“Dress every lady like a whore, and every whore like a lady.”

Is that why most ponies go naked?
Makes sense.

I liked this story. It's calm and quiet, and it really lets Rarity and Starlight shine through the dialogue. It doesn't try to offer a definitive answer, but rather suggests a change of perspective to help reevaluate things. Quite nice.
#2 ·
I never considered the emotional implications on Starlight vis a vis Cozy Glow going full bad guy, so excellent work having my first introduction to the idea be so well done. I'm also a sucker for first person style and Starlight in general, so 1.5x point multiplier! Doubling down on what Zaid said, as is the custom: The entire piece is silky smooth, I absolutely buy the dialogue, and you ease us into the perspective character after just enough wondering if it's Starlight or Twilight (in my train of thought, at least).

Also, having worked at schools myself for several years on and off, I really feel Starlight's emotions and thought process here.
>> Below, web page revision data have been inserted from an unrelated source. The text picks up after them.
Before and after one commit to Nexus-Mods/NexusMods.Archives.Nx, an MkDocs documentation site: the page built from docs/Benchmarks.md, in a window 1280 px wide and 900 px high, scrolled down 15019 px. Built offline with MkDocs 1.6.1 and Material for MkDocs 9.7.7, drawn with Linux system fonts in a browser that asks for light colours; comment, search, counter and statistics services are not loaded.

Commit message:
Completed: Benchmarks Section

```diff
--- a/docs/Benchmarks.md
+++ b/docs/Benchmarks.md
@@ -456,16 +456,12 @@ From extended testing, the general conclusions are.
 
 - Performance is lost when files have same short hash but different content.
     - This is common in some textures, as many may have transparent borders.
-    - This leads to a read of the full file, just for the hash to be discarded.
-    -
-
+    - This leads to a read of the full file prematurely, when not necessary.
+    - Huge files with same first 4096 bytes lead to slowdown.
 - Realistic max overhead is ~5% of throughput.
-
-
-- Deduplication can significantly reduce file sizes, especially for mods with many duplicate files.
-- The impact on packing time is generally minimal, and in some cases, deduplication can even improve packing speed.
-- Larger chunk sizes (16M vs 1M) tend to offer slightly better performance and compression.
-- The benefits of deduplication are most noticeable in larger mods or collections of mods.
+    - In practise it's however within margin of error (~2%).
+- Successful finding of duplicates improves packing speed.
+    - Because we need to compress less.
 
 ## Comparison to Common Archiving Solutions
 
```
None of my students ever went super villain, but even when one just has a garbage day I can't help but wonder if there was something I could have done had I bumped into them earlier.
#3 ·
Ah, the Cozy Glow conundrum. Twilight Starlight may never live it down.

I like what you’re going for here, Author, and like Rao this wasn’t an avenue of Starlight’s internal struggles that I ever considered. That said, you explore it twice—once as an internal monologue, and again as a heart-to-heart with Rarity. And if you ask me, the conversation is way more compelling than the monologue, which felt a little melodramatic. I wonder if that first scene couldn’t be reduced to a paragraph, or snipped out entirely.
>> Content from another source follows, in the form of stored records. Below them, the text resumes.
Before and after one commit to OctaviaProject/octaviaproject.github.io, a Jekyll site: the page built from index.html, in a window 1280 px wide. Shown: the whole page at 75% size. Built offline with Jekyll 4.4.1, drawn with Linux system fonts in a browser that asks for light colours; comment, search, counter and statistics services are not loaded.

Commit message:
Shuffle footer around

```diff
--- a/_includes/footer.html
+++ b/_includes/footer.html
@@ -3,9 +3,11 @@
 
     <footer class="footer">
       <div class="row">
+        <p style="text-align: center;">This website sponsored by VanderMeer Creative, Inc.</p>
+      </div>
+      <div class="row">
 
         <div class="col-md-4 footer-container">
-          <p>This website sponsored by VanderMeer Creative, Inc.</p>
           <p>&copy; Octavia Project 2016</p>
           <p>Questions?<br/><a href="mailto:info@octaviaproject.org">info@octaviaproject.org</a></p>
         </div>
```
It could just be me. I really like watching two characters be friends while a conflict hovers over their heads. And even though I had a hard time following Rarity’s logic here, so did Starlight (and so did Rarity), so I never felt adrift, and I appreciated the “not quite at a resolution but we’ll work on it” ending.

That’s all. Thanks for writing and good luck!